The need for sustainable design, engineering and fabrication strategies for concrete construction is recognised as a key challenge in the building industry. Using principles of structural geometry and material effectiveness in design makes it possible to significantly reduce the amount of material used in a structure and its embodied emissions.
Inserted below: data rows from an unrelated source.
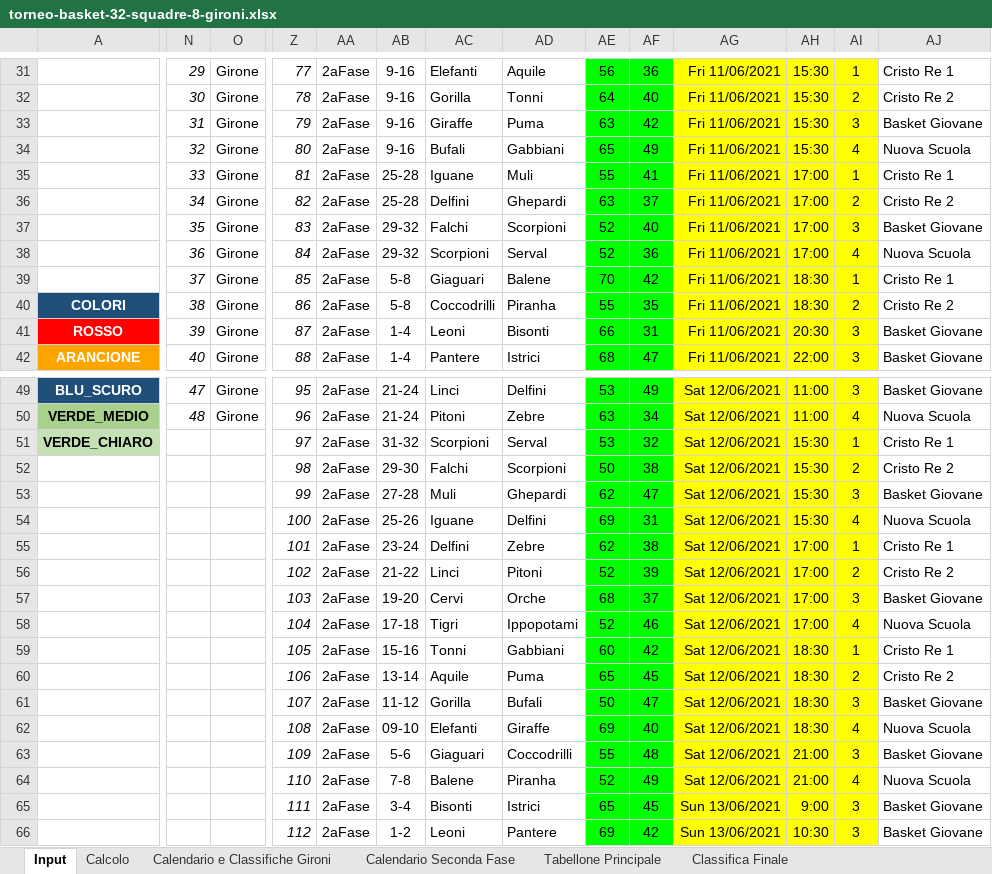
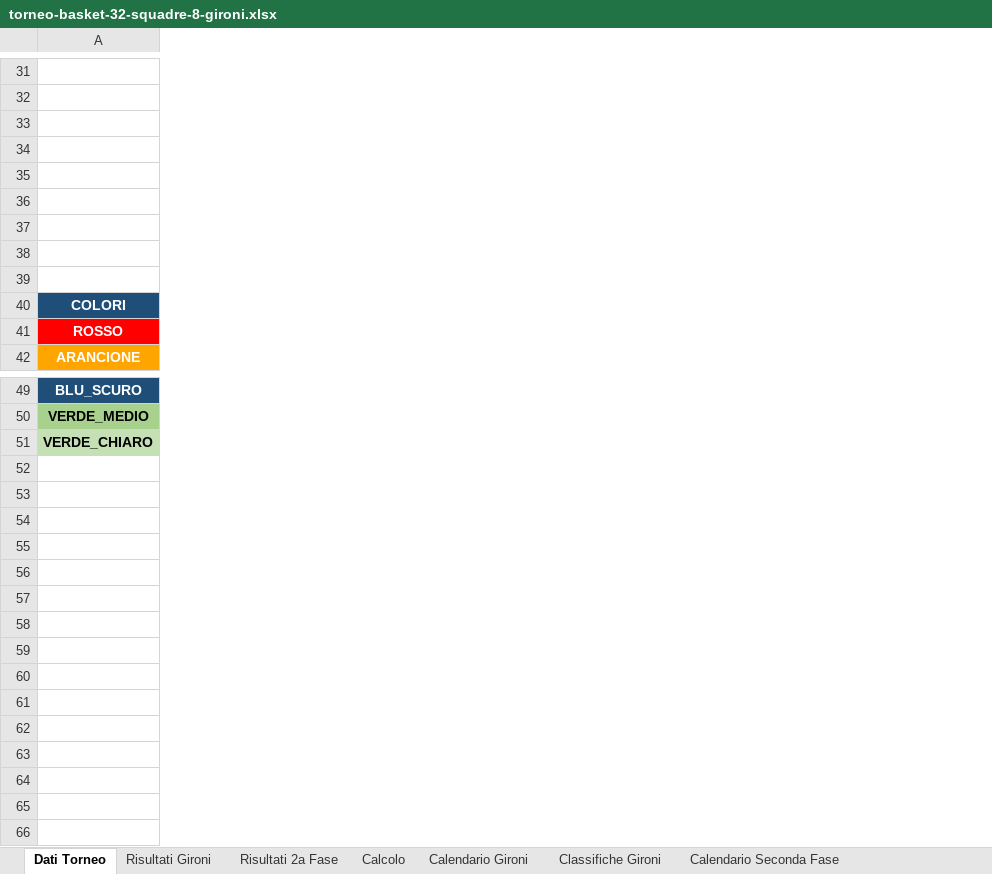
Before and after one commit to UncleDan/classifica-basket-excel, an Excel workbook: torneo-basket-32-squadre-8-gironi.xlsx, sheet Dati Torneo, drawn as a sheet; only a part is shown, gaps mark what is left out; values as stored, in another font and other column widths than the file's, no borders; conditional formats not drawn; rows hold the shown columns only; the diff covers the shown part only; the diff names each change by its address in the sheet, - before the commit and + after, or states it on an @@ line.

Commit message:
modificata visualizzazione classifiche, nuove versioni excel

```diff
--- a/torneo-basket-32-squadre-8-gironi.xlsx (sheet Dati Torneo)
+++ b/torneo-basket-32-squadre-8-gironi.xlsx (sheet Dati Torneo)
-sheet tab: Input
+sheet tab: Dati Torneo
-sheet tab: Calendario e Classifiche Gironi
+sheet tab: Risultati 2a Fase
+sheet tab: Risultati Gironi
+sheet tab: Calendario Gironi
+sheet tab: Classifiche Gironi
@@ sheet tab order changed: Dati Torneo | Risultati Gironi | Risultati 2a Fase | Calcolo | Calendario Gironi | Classifiche Gironi | Calendario Seconda Fase @@
-column N, rows 31-42: 29 | 30 | 31 | 32 | 33 | 34 | 35 | 36 | 37 | 38 | 39 | 40; rows 49-50: 47 | 48
-column O, rows 31-42: all Girone; rows 49-50: Girone | Girone
-column Z, rows 31-42: 77 | 78 | 79 | 80 | 81 | 82 | 83 | 84 | 85 | 86 | 87 | 88; rows 49-51: 95 | 96 | 97
-column AA, rows 31-42: all 2aFase; rows 49-51: all 2aFase
-column AB, rows 31-42: 9-16 | 9-16 | 9-16 | 9-16 | 25-28 | 25-28 | 29-32 | 29-32 | 5-8 | 5-8 | 1-4 | 1-4; rows 49-51: 21-24 | 21-24 | 31-32
-column AC, rows 31-42: Elefanti | Gorilla | Giraffe | Bufali | Iguane | Delfini | Falchi | Scorpioni | Giaguari | Coccodrilli | Leoni | Pantere; rows 49-51: Linci | Pitoni | Scorpioni
-column AD, rows 31-42: Aquile | Tonni | Puma | Gabbiani | Muli | Ghepardi | Scorpioni | Serval | Balene | Piranha | Bisonti | Istrici; rows 49-51: Delfini | Zebre | Serval
-column AE, rows 31-42: 56 | 64 | 63 | 65 | 55 | 63 | 52 | 52 | 70 | 55 | 66 | 68; rows 49-51: 53 | 63 | 53
-column AF, rows 31-42: 36 | 40 | 42 | 49 | 41 | 37 | 40 | 36 | 42 | 35 | 31 | 47; rows 49-51: 49 | 34 | 32
-column AG, rows 31-42: all Fri 11/06/2021; rows 49-51: all Sat 12/06/2021
-column AH, rows 31-42: 15:30 | 15:30 | 15:30 | 15:30 | 17:00 | 17:00 | 17:00 | 17:00 | 18:30 | 18:30 | 20:30 | 22:00; rows 49-51: 11:00 | 11:00 | 15:30
-column AI, rows 31-42: 1 | 2 | 3 | 4 | 1 | 2 | 3 | 4 | 1 | 2 | 3 | 3; rows 49-51: 3 | 4 | 1
-column AJ, rows 31-42: Cristo Re 1 | Cristo Re 2 | Basket Giovane | Nuova Scuola | Cristo Re 1 | Cristo Re 2 | Basket Giovane | Nuova Scuola | Cristo Re 1 | Cristo Re 2 | Basket Giovane | Basket Giovane; rows 49-51: Basket Giovane | Nuova Scuola | Cristo Re 1
-row 35:  | 33 | Girone | 81 | 2aFase | 25-28 | Iguane | Muli | 55 | 41 | Fri 11/06/2021 | 17:00 | 1 | Cristo Re 1
+row 35: (empty)
-row 36:  | 34 | Girone | 82 | 2aFase | 25-28 | Delfini | Ghepardi | 63 | 37 | Fri 11/06/2021 | 17:00 | 2 | Cristo Re 2
+row 36: (empty)
-row 37:  | 35 | Girone | 83 | 2aFase | 29-32 | Falchi | Scorpioni | 52 | 40 | Fri 11/06/2021 | 17:00 | 3 | Basket Giovane
+row 37: (empty)
-row 38:  | 36 | Girone | 84 | 2aFase | 29-32 | Scorpioni | Serval | 52 | 36 | Fri 11/06/2021 | 17:00 | 4 | Nuova Scuola
+row 38: (empty)
-row 39:  | 37 | Girone | 85 | 2aFase | 5-8 | Giaguari | Balene | 70 | 42 | Fri 11/06/2021 | 18:30 | 1 | Cristo Re 1
+row 39: (empty)
-row 52:  |  |  | 98 | 2aFase | 29-30 | Falchi | Scorpioni | 50 | 38 | Sat 12/06/2021 | 15:30 | 2 | Cristo Re 2
-row 53:  |  |  | 99 | 2aFase | 27-28 | Muli | Ghepardi | 62 | 47 | Sat 12/06/2021 | 15:30 | 3 | Basket Giovane
-row 54:  |  |  | 100 | 2aFase | 25-26 | Iguane | Delfini | 69 | 31 | Sat 12/06/2021 | 15:30 | 4 | Nuova Scuola
-row 55:  |  |  | 101 | 2aFase | 23-24 | Delfini | Zebre | 62 | 38 | Sat 12/06/2021 | 17:00 | 1 | Cristo Re 1
-row 56:  |  |  | 102 | 2aFase | 21-22 | Linci | Pitoni | 52 | 39 | Sat 12/06/2021 | 17:00 | 2 | Cristo Re 2
-row 57:  |  |  | 103 | 2aFase | 19-20 | Cervi | Orche | 68 | 37 | Sat 12/06/2021 | 17:00 | 3 | Basket Giovane
-row 58:  |  |  | 104 | 2aFase | 17-18 | Tigri | Ippopotami | 52 | 46 | Sat 12/06/2021 | 17:00 | 4 | Nuova Scuola
-row 59:  |  |  | 105 | 2aFase | 15-16 | Tonni | Gabbiani | 60 | 42 | Sat 12/06/2021 | 18:30 | 1 | Cristo Re 1
-row 60:  |  |  | 106 | 2aFase | 13-14 | Aquile | Puma | 65 | 45 | Sat 12/06/2021 | 18:30 | 2 | Cristo Re 2
-row 61:  |  |  | 107 | 2aFase | 11-12 | Gorilla | Bufali | 50 | 47 | Sat 12/06/2021 | 18:30 | 3 | Basket Giovane
-row 62:  |  |  | 108 | 2aFase | 09-10 | Elefanti | Giraffe | 69 | 40 | Sat 12/06/2021 | 18:30 | 4 | Nuova Scuola
-row 63:  |  |  | 109 | 2aFase | 5-6 | Giaguari | Coccodrilli | 55 | 48 | Sat 12/06/2021 | 21:00 | 3 | Basket Giovane
-row 64:  |  |  | 110 | 2aFase | 7-8 | Balene | Piranha | 52 | 49 | Sat 12/06/2021 | 21:00 | 4 | Nuova Scuola
-row 65:  |  |  | 111 | 2aFase | 3-4 | Bisonti | Istrici | 65 | 45 | Sun 13/06/2021 | 9:00 | 3 | Basket Giovane
-row 66:  |  |  | 112 | 2aFase | 1-2 | Leoni | Pantere | 69 | 42 | Sun 13/06/2021 | 10:30 | 3 | Basket Giovane
```
Also changed, not shown: 11 removed columns elsewhere in this sheet, sheet Risultati 2a Fase, hidden cells, 2 other files.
This project presents the design, engineering and digital fabrication strategies for a circular pedestrian bridge to be built as part of “De Groene Boog” development of the A16 highway north of Rotterdam, The Netherlands. The bridge is designed as a lightweight funicular concrete shell based on the principle of a three-hinge arch extrapolated to 3D geometry. In its realisation, it demonstrates a model of circular construction using novel material developments (such as recycled concrete) and an efficient flexible formwork system. A hybrid spline-supported 3D-knitted textile made of recycled and natural fibres that is easy and fast to assemble will be the formwork to cast the complex structural geometry needing minimal scaffolding. An in-house developed computational pipeline, based on the open-source COMPAS framework, enables the efficient design, collaborative exchange and streamlined fabrication of the bridge.
Lage Bergse Bos, Rotterdam, The Netherlands
Structural Design and Engineering
Block Research Group, ETH Zurich: Sam Bouten, Mariana Popescu, Tom Van Mele, Philippe Block
Engineer of record and foundations
BESIX Engineering / De Groene Boog: Kenneth Wyns, Pierre Mengeot, Michiel Dhont
Formwork innovation and fabrication
Block Research Group, ETH Zurich: Mariana Popescu, Sam Bouten, Tom Van Mele, Philippe Block
De Groene Boog